by Kathryn Lewis of Davis Meade Property Consultants, Oswestry
As Lady Day (March 25) – the traditional rent day for tenant farmers – approaches, landlords are being urged not to press for rent increases as falling commodity prices are pushing some tenant farmers nearly out of business. Tenant farmers who have been served a rent notice should seek professional advice immediately or they could end up paying more than they need.
Tenants will now be taking action on recent notices sent out a year ago when the situation in farming was much different. Under the 1986 Agricultural Holding Act, landlords have to give at least 12 months notice of a rent review, so reviews coming up this March will have been instigated from a formal rent notice served in March 2014.
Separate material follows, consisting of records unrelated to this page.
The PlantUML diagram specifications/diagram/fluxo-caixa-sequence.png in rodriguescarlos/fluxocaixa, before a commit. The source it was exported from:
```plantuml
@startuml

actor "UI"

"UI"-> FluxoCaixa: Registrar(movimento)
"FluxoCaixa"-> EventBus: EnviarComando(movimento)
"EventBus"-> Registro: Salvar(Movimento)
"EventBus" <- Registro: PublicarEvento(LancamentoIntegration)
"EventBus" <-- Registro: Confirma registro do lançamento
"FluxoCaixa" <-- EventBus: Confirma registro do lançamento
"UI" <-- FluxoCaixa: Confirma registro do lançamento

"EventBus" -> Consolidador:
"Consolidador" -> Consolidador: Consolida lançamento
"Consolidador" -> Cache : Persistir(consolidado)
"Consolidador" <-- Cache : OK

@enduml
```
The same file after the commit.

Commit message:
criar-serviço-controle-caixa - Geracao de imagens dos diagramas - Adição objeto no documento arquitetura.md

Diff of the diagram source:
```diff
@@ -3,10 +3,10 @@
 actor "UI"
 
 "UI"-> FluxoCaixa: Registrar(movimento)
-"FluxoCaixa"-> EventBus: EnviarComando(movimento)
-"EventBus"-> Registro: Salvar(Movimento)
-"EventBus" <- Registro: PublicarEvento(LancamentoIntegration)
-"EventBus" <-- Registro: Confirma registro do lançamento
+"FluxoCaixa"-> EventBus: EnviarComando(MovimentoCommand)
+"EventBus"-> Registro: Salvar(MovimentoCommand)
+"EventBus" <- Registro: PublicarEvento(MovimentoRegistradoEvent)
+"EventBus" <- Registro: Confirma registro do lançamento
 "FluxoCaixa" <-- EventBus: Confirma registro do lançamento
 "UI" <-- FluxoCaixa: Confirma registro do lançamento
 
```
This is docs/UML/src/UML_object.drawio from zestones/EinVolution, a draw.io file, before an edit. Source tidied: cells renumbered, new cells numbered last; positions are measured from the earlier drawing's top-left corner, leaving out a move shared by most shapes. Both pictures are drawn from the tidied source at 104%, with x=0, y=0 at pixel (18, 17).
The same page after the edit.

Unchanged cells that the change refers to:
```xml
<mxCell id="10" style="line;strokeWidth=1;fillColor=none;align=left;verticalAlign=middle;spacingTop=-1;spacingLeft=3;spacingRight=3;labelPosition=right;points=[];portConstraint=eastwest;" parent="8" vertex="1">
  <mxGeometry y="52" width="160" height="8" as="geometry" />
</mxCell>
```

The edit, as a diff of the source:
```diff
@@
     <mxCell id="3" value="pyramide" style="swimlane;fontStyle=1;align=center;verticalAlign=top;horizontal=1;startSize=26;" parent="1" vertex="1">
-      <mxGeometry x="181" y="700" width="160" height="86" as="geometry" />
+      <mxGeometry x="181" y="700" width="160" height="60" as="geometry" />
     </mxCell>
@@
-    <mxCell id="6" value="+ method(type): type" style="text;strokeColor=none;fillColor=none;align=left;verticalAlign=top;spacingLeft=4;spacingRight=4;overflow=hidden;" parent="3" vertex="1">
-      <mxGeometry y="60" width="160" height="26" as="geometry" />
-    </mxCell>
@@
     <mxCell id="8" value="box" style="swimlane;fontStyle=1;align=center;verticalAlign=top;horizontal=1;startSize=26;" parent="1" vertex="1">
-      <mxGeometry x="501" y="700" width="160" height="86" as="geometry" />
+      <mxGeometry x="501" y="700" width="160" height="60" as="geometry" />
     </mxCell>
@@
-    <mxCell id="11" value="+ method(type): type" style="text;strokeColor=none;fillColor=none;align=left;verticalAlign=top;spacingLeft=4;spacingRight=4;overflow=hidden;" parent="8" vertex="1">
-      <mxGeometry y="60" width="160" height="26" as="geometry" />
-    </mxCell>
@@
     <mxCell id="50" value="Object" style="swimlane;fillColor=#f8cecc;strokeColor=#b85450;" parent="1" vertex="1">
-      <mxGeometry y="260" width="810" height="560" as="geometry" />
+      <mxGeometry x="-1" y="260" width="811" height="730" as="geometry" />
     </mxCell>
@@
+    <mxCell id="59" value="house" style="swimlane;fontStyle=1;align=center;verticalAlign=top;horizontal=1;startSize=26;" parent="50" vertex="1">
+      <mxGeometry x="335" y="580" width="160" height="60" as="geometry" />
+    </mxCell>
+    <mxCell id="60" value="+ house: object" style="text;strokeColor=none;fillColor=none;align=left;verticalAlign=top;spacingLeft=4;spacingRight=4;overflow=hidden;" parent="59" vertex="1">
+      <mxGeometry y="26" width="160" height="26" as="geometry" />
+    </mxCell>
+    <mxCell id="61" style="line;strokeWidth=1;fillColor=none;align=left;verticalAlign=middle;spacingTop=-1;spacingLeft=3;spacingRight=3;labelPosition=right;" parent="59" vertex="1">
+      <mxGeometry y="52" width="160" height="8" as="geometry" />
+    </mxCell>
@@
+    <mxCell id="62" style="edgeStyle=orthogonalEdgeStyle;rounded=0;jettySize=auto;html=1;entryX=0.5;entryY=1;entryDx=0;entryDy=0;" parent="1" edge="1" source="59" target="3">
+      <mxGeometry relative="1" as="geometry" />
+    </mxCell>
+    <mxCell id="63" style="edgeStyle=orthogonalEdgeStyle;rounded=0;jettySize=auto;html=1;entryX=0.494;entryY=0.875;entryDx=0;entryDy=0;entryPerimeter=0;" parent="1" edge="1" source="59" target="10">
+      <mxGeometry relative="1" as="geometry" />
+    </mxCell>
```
Milk prices are at rock bottom and the price of grain has also dropped considerably since this time a year ago. We need to look at the bottom line of the farm accounts and those are not looking good. At Davis Meade, we are negotiating on behalf of tenants some of whom were asked for increases of 30 to 40 per cent.
We can understand that there might be a need for a rent increase if the rent has not been reviewed for a number of years or if it is at a historically low level but if rents have regularly been reviewed at a reasonable level then there is no reason why they should go up again this time around.
We are advising tenants to be prepared to negotiate with their landlord and have their facts and figures to hand when they begin discussions. Don’t just put the rent review notice in a drawer and forget about it or you will then have to either agree to a rent increase or go to arbitration. The best option is to negotiate through your agent.
Tenant farmers should keep accurate records of their returns and expenditure to back up their claims and they need to have a reasonable idea of their likely profits for the next three years.
Contact Kathryn Lewis at Davis Meade Property Consultants on 01691 659658 or email kathrynlewis@dmpcuk. com